● WHAT THE TASK ASKS:
Search the material for the string "host" and copy each line where it occurs.

● RECORDS PROVIDED:
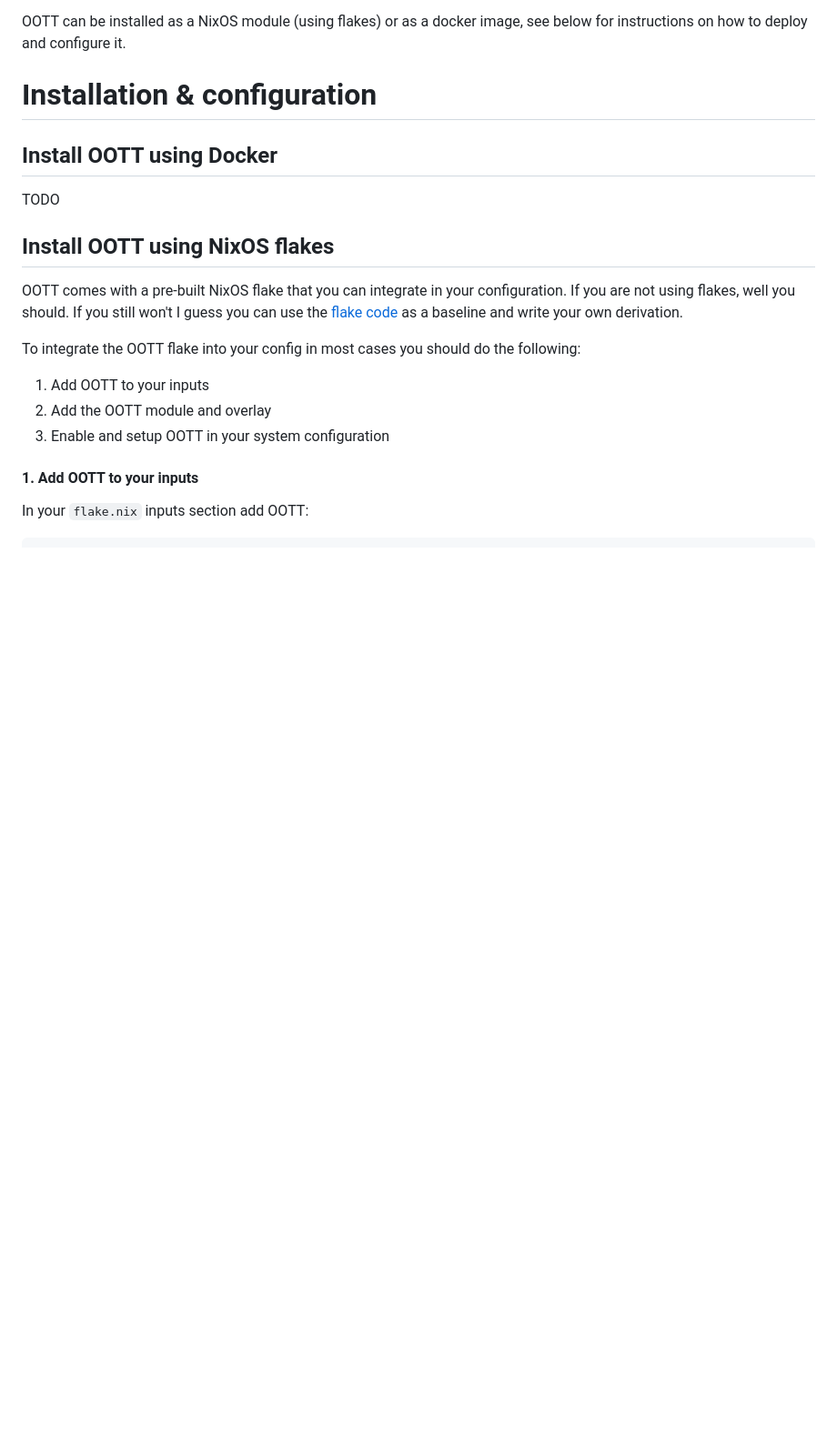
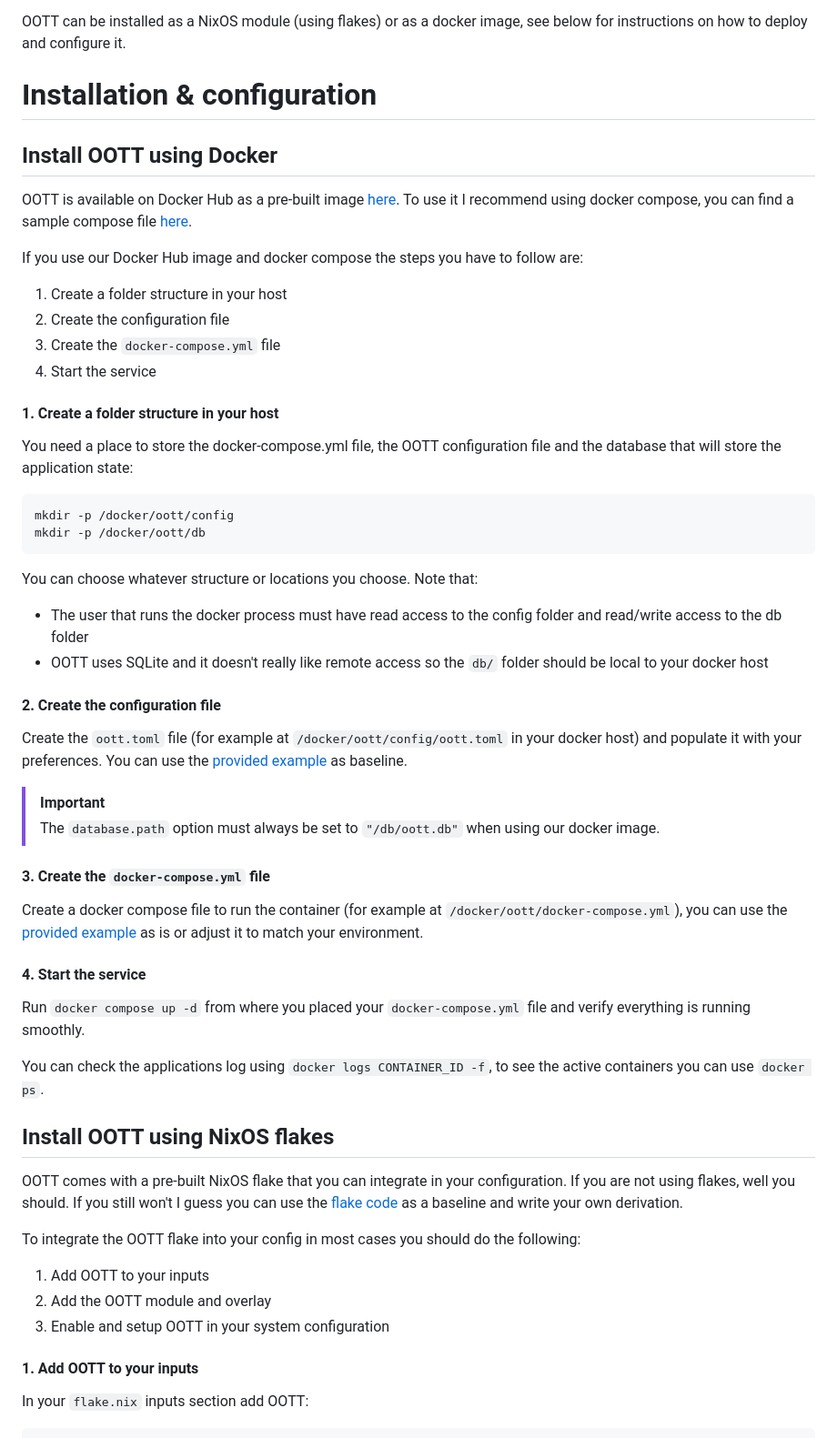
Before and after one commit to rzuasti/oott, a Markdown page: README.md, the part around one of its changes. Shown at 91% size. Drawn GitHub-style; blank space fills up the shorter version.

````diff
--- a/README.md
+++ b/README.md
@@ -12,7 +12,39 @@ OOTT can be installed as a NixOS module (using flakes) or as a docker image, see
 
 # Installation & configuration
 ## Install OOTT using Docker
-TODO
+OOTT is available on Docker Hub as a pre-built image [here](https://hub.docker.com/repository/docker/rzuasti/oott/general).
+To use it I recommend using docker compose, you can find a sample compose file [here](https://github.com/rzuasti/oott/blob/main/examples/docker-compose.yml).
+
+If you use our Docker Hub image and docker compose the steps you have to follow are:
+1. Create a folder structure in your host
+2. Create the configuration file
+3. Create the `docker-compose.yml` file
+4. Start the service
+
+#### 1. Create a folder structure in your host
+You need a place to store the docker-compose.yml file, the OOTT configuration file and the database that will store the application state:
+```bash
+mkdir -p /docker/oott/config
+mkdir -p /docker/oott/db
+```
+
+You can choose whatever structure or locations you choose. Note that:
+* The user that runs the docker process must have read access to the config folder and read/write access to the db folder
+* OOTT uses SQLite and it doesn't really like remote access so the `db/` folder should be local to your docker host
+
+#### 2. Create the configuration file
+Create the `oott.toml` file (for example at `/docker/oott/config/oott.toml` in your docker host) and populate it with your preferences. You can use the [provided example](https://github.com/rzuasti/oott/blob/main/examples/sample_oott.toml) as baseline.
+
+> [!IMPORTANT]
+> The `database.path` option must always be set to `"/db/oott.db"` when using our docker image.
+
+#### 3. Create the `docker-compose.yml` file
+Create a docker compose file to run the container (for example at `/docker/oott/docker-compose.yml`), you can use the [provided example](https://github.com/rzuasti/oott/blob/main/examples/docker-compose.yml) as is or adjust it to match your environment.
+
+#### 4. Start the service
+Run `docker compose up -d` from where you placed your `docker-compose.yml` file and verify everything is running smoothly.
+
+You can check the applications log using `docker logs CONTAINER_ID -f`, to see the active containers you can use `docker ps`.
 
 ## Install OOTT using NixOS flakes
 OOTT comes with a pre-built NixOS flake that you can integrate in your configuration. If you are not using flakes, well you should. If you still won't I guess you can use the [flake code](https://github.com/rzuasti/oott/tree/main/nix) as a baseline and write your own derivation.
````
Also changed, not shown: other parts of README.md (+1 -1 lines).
* * *
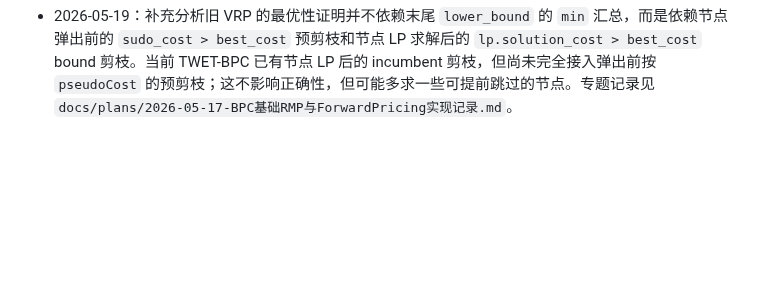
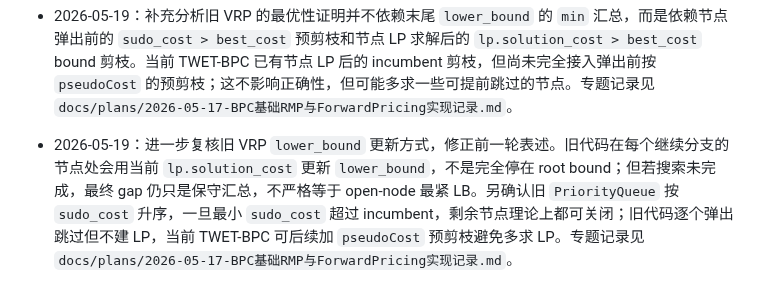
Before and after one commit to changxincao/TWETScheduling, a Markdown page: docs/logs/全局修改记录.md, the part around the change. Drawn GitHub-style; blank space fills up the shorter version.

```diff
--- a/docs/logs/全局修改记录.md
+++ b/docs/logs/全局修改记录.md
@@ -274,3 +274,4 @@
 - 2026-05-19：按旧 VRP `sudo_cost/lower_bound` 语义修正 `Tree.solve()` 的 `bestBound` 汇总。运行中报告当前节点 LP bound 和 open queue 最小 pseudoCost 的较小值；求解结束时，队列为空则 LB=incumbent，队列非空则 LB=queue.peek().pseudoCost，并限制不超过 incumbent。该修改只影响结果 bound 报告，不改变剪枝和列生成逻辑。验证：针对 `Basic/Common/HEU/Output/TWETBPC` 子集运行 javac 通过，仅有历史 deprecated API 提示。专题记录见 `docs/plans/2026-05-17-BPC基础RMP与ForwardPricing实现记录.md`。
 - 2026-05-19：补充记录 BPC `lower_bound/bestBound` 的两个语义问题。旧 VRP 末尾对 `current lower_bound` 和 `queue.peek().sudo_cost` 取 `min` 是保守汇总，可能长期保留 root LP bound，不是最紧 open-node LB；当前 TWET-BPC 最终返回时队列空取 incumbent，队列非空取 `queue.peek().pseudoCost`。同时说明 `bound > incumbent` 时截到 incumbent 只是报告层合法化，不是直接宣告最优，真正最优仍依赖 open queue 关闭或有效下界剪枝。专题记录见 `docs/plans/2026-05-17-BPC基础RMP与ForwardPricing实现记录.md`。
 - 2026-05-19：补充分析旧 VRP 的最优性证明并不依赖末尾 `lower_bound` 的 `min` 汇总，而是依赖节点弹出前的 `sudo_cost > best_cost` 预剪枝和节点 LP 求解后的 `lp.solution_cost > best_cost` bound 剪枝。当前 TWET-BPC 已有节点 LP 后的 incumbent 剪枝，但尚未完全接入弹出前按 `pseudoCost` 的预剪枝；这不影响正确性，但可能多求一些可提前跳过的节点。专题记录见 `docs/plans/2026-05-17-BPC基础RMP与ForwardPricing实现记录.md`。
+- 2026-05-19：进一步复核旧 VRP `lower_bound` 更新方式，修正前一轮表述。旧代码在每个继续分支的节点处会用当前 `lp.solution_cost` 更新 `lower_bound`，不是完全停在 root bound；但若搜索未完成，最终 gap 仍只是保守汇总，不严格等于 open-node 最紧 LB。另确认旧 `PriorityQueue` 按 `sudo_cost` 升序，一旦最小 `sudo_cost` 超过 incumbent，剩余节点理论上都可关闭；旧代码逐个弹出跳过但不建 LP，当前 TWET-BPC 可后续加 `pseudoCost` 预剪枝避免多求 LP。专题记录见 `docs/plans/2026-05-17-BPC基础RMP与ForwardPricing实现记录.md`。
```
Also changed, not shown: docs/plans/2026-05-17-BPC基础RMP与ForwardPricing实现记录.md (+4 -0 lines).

● ANSWER BELOW:
+1. Create a folder structure in your host
+#### 1. Create a folder structure in your host
+* OOTT uses SQLite and it doesn't really like remote access so the `db/` folder should be local to your docker host
+Create the `oott.toml` file (for example at `/docker/oott/config/oott.toml` in your docker host) and populate it with your preferences. You can use the [provided example](https://github.com/rzuasti/oott/blob/main/examples/sample_oott.toml) as baseline.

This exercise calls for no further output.